Dataset items
___
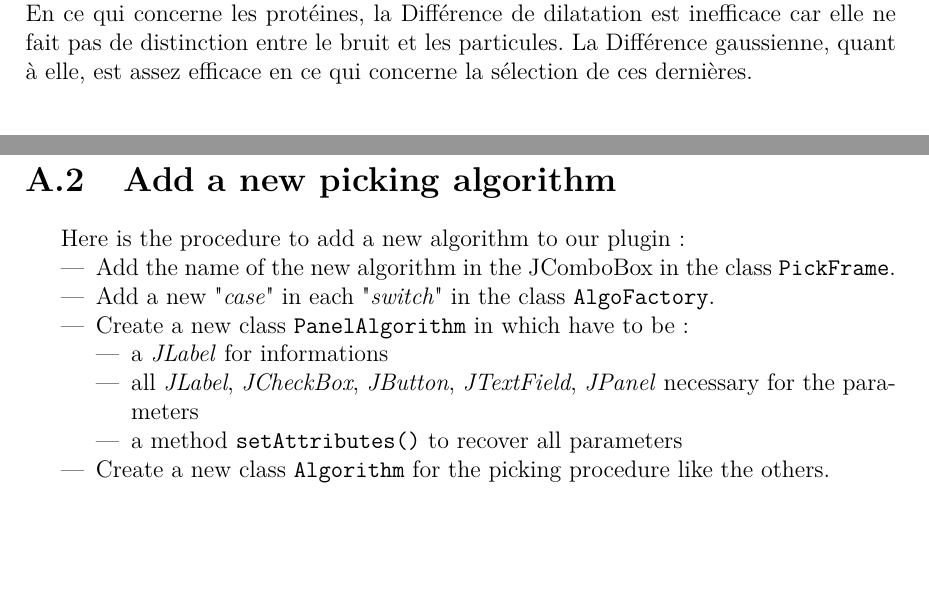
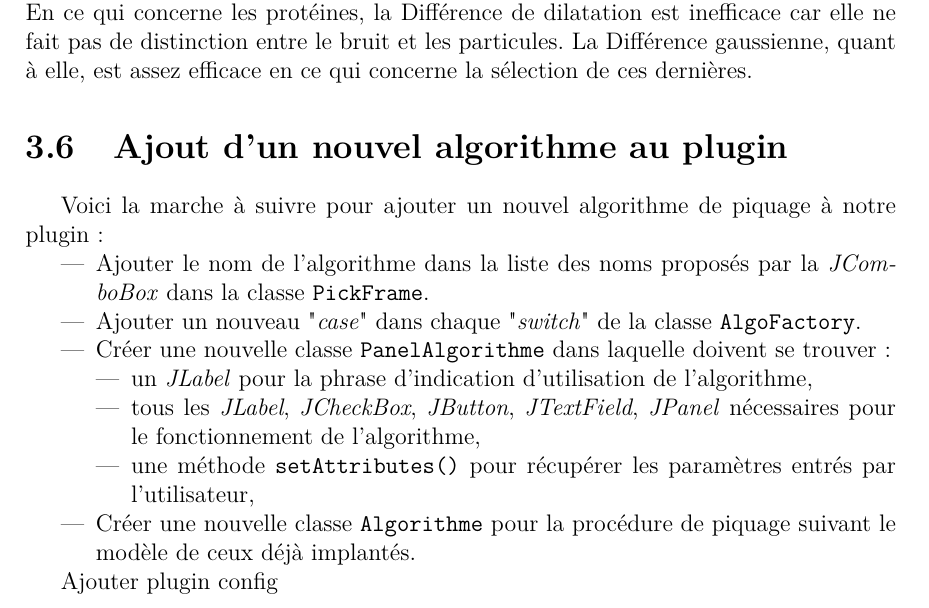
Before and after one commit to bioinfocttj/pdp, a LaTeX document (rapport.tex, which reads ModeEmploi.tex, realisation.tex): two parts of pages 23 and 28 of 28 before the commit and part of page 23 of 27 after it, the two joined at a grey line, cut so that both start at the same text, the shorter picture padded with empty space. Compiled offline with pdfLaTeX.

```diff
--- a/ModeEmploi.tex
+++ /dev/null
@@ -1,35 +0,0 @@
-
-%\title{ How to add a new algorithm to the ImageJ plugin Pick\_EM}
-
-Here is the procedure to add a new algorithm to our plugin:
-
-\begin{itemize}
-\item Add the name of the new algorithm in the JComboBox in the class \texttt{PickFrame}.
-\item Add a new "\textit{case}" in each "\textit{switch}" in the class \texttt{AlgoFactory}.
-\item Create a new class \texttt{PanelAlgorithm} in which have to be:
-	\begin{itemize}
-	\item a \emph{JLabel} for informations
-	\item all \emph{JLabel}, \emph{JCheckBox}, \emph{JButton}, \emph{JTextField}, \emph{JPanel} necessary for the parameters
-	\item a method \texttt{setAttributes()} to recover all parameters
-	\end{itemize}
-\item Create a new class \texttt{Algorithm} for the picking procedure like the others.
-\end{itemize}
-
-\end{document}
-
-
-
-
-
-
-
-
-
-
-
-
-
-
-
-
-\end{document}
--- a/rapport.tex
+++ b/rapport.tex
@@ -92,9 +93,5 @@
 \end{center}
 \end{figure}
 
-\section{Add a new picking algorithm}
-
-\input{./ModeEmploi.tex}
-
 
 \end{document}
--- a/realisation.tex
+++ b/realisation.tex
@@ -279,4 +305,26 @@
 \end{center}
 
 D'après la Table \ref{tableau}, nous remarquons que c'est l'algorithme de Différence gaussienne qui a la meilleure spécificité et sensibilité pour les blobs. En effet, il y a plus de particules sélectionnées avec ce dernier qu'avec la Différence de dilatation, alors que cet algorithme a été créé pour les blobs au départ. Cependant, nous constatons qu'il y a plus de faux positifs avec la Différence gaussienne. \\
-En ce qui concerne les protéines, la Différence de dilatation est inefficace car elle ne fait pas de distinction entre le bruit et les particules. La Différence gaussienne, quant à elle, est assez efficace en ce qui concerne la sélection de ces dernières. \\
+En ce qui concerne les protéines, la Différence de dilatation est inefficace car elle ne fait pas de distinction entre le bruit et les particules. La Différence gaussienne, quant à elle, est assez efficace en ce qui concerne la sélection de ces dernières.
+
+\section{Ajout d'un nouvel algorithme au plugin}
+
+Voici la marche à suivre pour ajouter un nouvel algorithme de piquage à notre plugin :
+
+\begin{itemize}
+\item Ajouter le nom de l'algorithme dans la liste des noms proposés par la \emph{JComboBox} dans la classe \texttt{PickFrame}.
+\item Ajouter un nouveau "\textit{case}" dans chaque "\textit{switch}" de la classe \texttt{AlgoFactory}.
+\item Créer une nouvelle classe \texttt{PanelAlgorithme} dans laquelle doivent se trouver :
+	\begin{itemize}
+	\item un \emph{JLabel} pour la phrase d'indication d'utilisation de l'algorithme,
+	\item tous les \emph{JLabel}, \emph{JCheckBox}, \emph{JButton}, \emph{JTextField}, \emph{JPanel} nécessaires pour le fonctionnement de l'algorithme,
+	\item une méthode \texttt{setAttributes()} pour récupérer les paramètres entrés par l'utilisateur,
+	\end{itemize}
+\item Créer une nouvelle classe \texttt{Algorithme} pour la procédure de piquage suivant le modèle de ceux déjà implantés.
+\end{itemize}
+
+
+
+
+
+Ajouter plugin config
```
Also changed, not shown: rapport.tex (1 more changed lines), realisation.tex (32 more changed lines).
___
ASSIGNED TASK:
Search the entries for "JComboBox" and show every line that has it.

OUTPUT:
-\item Add the name of the new algorithm in the JComboBox in the class \texttt{PickFrame}.
+\item Ajouter le nom de l'algorithme dans la liste des noms proposés par la \emph{JComboBox} dans la classe \texttt{PickFrame}.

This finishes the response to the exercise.